“This is a question of the country’s security, over which there can be no compromise,” the prime minister said. — File Photo

ISLAMABAD: Prime Minister Yousuf Raza Gilani told a mournful National Assembly after the assassination of his minorities affairs minister on Wednesday his government would make a new strategy to combat religious extremism in consultation with parliament and military leadership.

As suggested by him, Speaker Fehmida Mirza set Thursday for a National Assembly debate on the killing of minister Shahbaz Bhatti, a Christian, by gunmen on an Islamabad street, and the prime minister said he would also meet leaders of parliamentary parties and convene a meeting of the Defence Committee of the Cabinet (DCC), which includes armed forces’ chiefs.

“This (consultative process) will help formulate a strategy to deal with extremists who are spreading (religious) hatred and defaming Pakistan in the world (by their activities),” Mr Gilani said after chairing a meeting of his cabinet, which discussed the second assassination of a senior government functionary in the capital within two months.

As a mark of mourning, the lower house discarded its agenda for the day and adjourned after two minutes’ silence in memory of one of its members and a brief speech by the prime minister, who praised what he called Mr Bhatti’s “work for inter-faith harmony” and said: “Whoever are culprits or whoever are responsible (for the murder), they will be brought to justice.”

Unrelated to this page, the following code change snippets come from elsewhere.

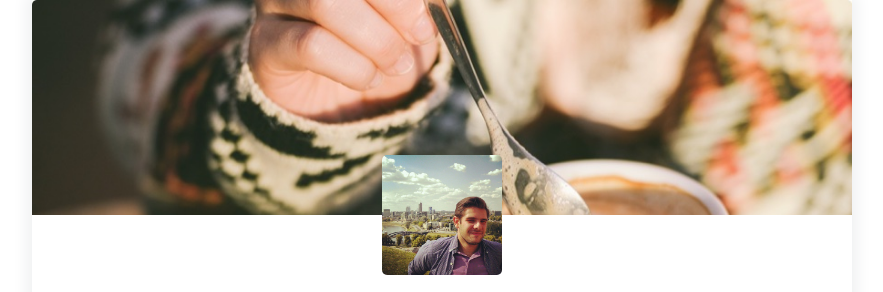
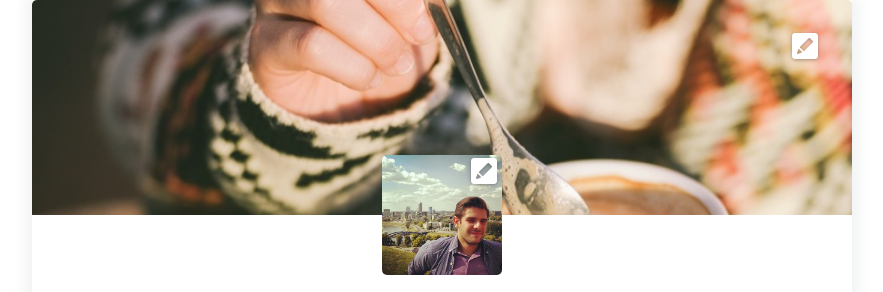
Before and after one commit to BornToBeMe/factory-project, a plain HTML site: page index.html in a window 1280 px wide. Shown: the top 292 px of the page, without its empty margins (198-1081 px from the left). Drawn offline with nearby package versions, Linux system fonts and the light colour scheme.

Commit message:
Add files via upload

```diff
--- a/css/index-style.scss
+++ b/css/index-style.scss
@@ -12,6 +12,17 @@
 	height: 215px;
 	background: url(../img/cover-image.jpg) no-repeat;
 	background-size: 100%;
+	position: relative;
+}
+
+.edit1 {
+	position: absolute;
+	top: 30px;
+	right: 30px;
+}
+
+.profile-img {
+	position: relative;
 }
 
 .profile-pic {
@@ -19,6 +30,11 @@
 	height: 120px;
 	margin-top: -60px;
 	border-radius: 5px;
+}
+
+.edit2 {
+	position: absolute;
+	left: calc(50% + 25px);
 }
 
 .information {
--- a/index.html
+++ b/index.html
@@ -9,13 +9,16 @@
 <body>
 <div class="container">
 	<div class="row">
-		<div class="background-img"></div>
+		<div class="background-img">
+			<input type="image" name="edit1" src="img/edit.png" class="edit1">
+		</div>
 	</div>
 	<div class="row">
 		<div class="profile-img">
-			<img src="img/profile-image.jpg" class="profile-pic center-block">
+			<input type="image" name="edit2" src="img/edit.png" class="edit2">
+			<img src="img/profile-image.jpg" class="profile-pic center-block" alt="profile picture">
 		</div>
-	</div>
+		</div>
 	<div class="row">
 		<div class="information">
 			<h1 class="username">Ivan Moslavac</h1>
```
Also changed, not shown: messages.html (+1 -1 lines), css/index-style.css, 1 other file.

“This is a question of the country’s security, over which there can be no compromise,” the prime minister said after announcing his plans to have a meeting of leaders of parliamentary parties and one with the policy-making DCC, for which no dates were immediately given.

But despite the prime minister’s apparently strong resolve to combat terror, there seemed to be a widespread concern about the efficiency of the capital’s security arrangements, which were penetrated so blatantly to easily target a second figure from the ruling Pakistan People’s Party over the controversial blasphemy law.

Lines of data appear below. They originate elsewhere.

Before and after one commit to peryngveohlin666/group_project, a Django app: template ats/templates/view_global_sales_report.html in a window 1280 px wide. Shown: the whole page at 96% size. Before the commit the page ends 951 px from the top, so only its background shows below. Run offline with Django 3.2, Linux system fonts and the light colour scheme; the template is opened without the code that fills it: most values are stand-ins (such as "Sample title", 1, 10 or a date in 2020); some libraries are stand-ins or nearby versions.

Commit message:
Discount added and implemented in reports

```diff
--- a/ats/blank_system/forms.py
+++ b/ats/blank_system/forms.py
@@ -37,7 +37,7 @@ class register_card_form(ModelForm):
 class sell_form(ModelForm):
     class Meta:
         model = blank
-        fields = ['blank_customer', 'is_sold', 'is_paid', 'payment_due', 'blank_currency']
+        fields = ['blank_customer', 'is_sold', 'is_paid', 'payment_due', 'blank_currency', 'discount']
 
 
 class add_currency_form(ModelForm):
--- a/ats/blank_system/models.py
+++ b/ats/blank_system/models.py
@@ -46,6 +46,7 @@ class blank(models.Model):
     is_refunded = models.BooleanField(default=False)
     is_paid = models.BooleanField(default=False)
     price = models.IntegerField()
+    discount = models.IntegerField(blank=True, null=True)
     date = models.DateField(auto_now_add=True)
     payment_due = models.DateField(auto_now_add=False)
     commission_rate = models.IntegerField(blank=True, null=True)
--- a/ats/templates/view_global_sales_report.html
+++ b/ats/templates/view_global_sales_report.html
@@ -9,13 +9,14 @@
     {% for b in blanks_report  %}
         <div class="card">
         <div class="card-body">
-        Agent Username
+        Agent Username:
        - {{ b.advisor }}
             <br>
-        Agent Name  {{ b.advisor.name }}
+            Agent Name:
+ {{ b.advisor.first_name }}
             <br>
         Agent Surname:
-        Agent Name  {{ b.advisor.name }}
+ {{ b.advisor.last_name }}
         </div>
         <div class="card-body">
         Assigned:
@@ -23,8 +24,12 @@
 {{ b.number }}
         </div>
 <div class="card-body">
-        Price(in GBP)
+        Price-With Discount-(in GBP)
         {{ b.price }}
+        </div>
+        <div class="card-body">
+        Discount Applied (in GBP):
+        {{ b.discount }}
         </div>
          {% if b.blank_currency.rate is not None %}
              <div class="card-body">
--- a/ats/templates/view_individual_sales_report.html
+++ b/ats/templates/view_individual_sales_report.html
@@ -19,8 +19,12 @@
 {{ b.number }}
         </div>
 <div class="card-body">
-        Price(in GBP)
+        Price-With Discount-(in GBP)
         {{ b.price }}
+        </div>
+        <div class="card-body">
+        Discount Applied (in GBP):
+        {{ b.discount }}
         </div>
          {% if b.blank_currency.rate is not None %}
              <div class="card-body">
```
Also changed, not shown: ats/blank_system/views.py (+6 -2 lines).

And, during Thursday’s debate, lawmakers are likely to air these concerns and raise questions about claims Interior Minister Rehman Malik has been making about the efficacy of police and other agencies he controls.

Wednesday’s was the National Assembly’s second mournful sitting after one on January 4, when then Punjab governor Salman Taseer was shot dead by one of his own police guards outside a café in Islamabad and the house adjourned after saying a prayer for him.

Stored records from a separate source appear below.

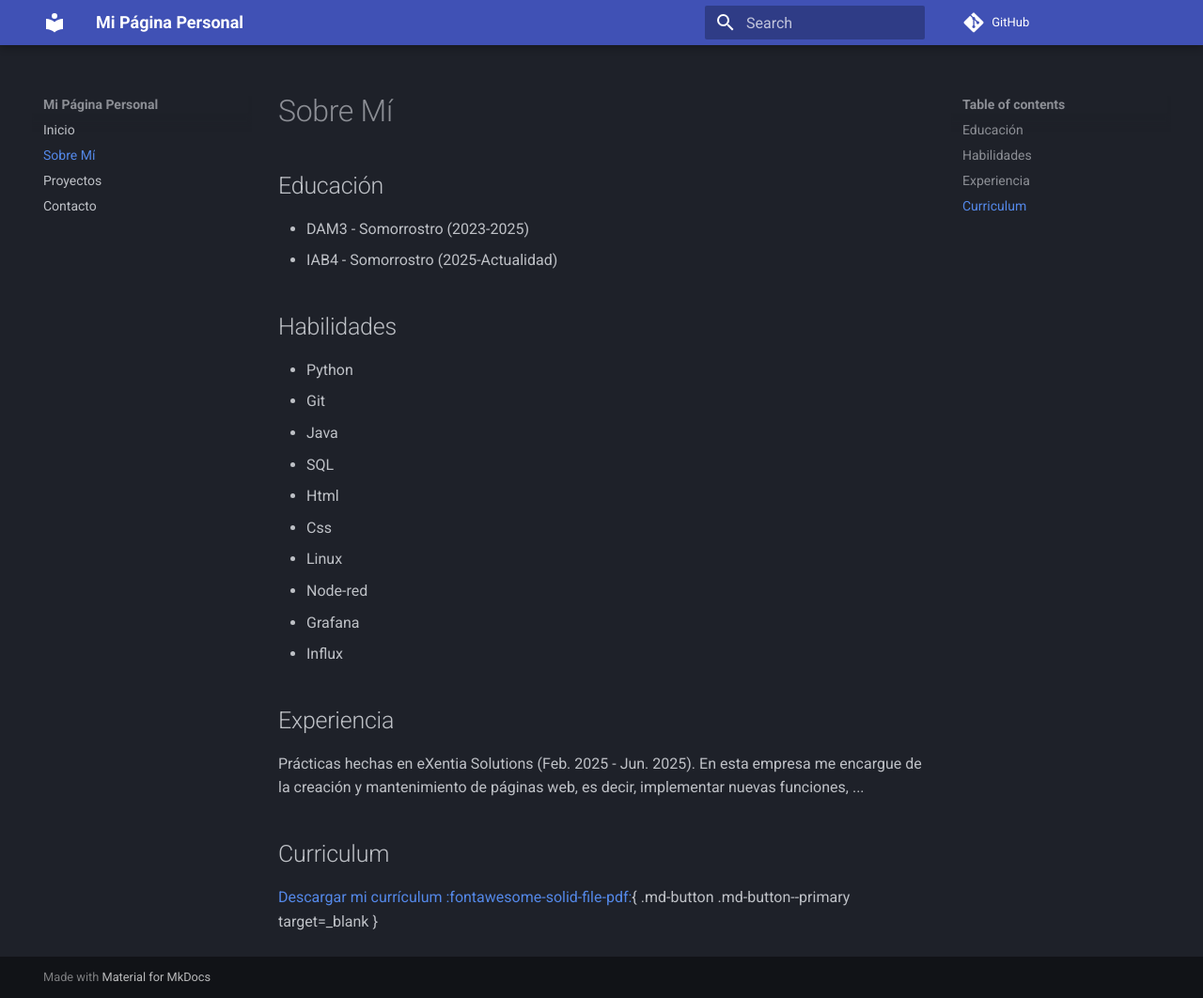
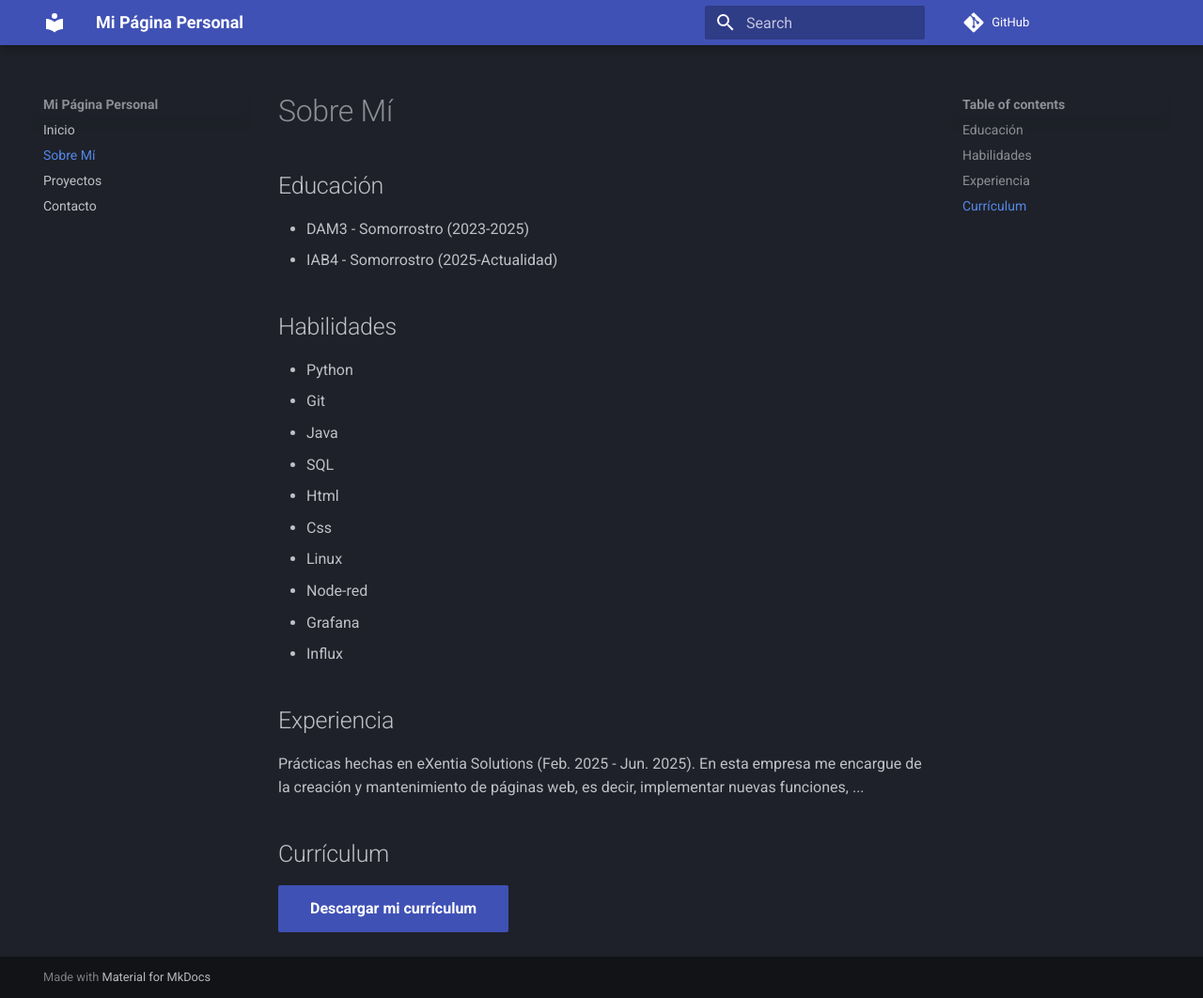
Before and after one commit to iker-iglesias/iker-iglesias.github.io, an MkDocs documentation site: the page built from docs/sobre-mi.md, in a window 1280 px wide and 1062 px high. Shown: the whole window at 94% size. Built offline with MkDocs 1.6.1 and Material for MkDocs 9.7.7, drawn with Linux system fonts in a browser that asks for light colours; comment, search, counter and statistics services are not loaded.

Commit message:
cambios finales para correcto funcionamiento de la descarga del cv

```diff
--- a/docs/sobre-mi.md
+++ b/docs/sobre-mi.md
@@ -19,6 +19,6 @@
 ## Experiencia
 Prácticas hechas en eXentia Solutions (Feb. 2025 - Jun. 2025). En esta empresa me encargue de la creación y mantenimiento de páginas web, es decir, implementar nuevas funciones, ...
 
-## Curriculum
+## Currículum
 
-[Descargar mi currículum :fontawesome-solid-file-pdf:](assets/cv.pdf){ .md-button .md-button--primary target=_blank }
+[Descargar mi currículum](assets/cv.pdf){ .md-button .md-button--primary target=_blank }
--- a/mkdocs.yml
+++ b/mkdocs.yml
@@ -3,7 +3,7 @@ site_author: Iker Iglesias González
 site_url: https://iker-iglesias.github.io
 
 theme:
-  name: material  # Prueba: material, mkdocs, readthedocs
+  name: material
   palette:
     scheme: slate
 
@@ -14,3 +14,7 @@ nav:
   - Contacto: contacto.md
 
 repo_url: https://github.com/iker-iglesias/iker-iglesias.github.io
+
+markdown_extensions:
+  - attr_list
+  - md_in_html
```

THREE REMAIN SEATED: But many in the house and the galleries were surprised to see three bearded members of the opposition Jamiat Ulema-i-Islam of Maulana Fazlur Rehman remaining seated in their chairs when the rest of lawmakers stood up to observe two minutes’ silence for Mr Bhatti.

There was no immediate explanation what motivated the JUI back-benchers, in the absence of their party leader, to violate a parliamentary etiquette, and a directive given by the chair, in agreement with some voices raised in the house, that members stand up to pay a silent tribute to their assassinated colleague.

Some other religious figures on the opposition benches did rise in their seats.